      capsules on the lander

      The project reached its target of £600,000 36 hours before the deadline. Pledges kept coming in until £672,447 was received by the end. Depending on how much they pledged, backers received rewards such as sending strands of hair with the spacecraft and having their names inscribed on the lander.


      Last week we spoke to Dr. Katherine Joy, Senior Research Fellow at Manchester University and member of Lunar Mission One’s science team. We caught up with her now that the mission has been successfully funded:

      First of all, how are you feeling now that LM1 has been funded? 

       

      "It’s exciting that so many people from around the world are excited and want to be a part of the mission. It is just the first step on a long road to getting the mission planned properly, built and then hopefully successfully launched and landed.

       

      This first money raising exercise is just going to be one of many more over the next few years to make this project a reality so people hopefully can stay excited and wanting to help out more along the way."

       

      What's the immediate next step for you and the team, after celebrating? 

      "I believe now that the next step is for what is known as a mission ‘Phase A’ study. This is where different mission architectures are reviewed (for example, how big should a spacecraft be, what type of launch vehicle could be used, how much power will be needed, what challenges are there for technology development etc.), budgets planned and a science definition team assembled to help connect what is technological possible with realistic scientific objectives.

       

      This is where our science team expertise will be able to help guide what questions should be addressed by sending a mission to a polar region. We can hopefully identify a good range of experiment packages to answer these questions. This initial stage will then present ideas to be taken forward for more fund raising and industrial studies to start the mission build."

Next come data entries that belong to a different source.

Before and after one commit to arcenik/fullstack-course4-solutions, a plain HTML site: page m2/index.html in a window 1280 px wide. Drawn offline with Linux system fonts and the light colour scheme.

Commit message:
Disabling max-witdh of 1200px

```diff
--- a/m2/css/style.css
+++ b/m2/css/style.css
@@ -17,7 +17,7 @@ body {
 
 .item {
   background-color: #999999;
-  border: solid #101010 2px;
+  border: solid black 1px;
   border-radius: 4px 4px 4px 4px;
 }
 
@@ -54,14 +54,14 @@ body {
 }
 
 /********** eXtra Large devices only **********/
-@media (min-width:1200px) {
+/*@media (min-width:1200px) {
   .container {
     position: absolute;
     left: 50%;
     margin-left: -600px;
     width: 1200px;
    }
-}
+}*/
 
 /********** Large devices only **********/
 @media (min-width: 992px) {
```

      close up of the lander

       

      The project did get funded but it was quite tense in the hours near the deadline - what would have happened for the people involved if the project wasn't funded? 

       

      "Probably felt immense frustration that the opportunity had slipped by! But we would all have kept plugging away to convince people that there is a great deal of exciting science to do on the Moon and on other planetary bodies as well. We are always on the lookout for opportunities to get to the Moon to land our experiments so hopefully we would have kept writing applications and negotiating with space agency bodies to find a way to explore our nearest neighbour."  

       

      Do you think crowd funding could be the future of space exploration?

      "I don’t really know. It is all rather at an experimental stage. There are several other crowd sourcing space mission or robotic experiments being advertised at the moment. I think it is going to be interesting to see how these ideas progress and how many are ultimately successful. I think that commercially driven spaceflight in collaboration with national/international space agency efforts is a promising way to go to provide access to space for practical (i.e., mining) applications."

      For more info on Lunar Mission One, click below:


      By Mike Birchall

        •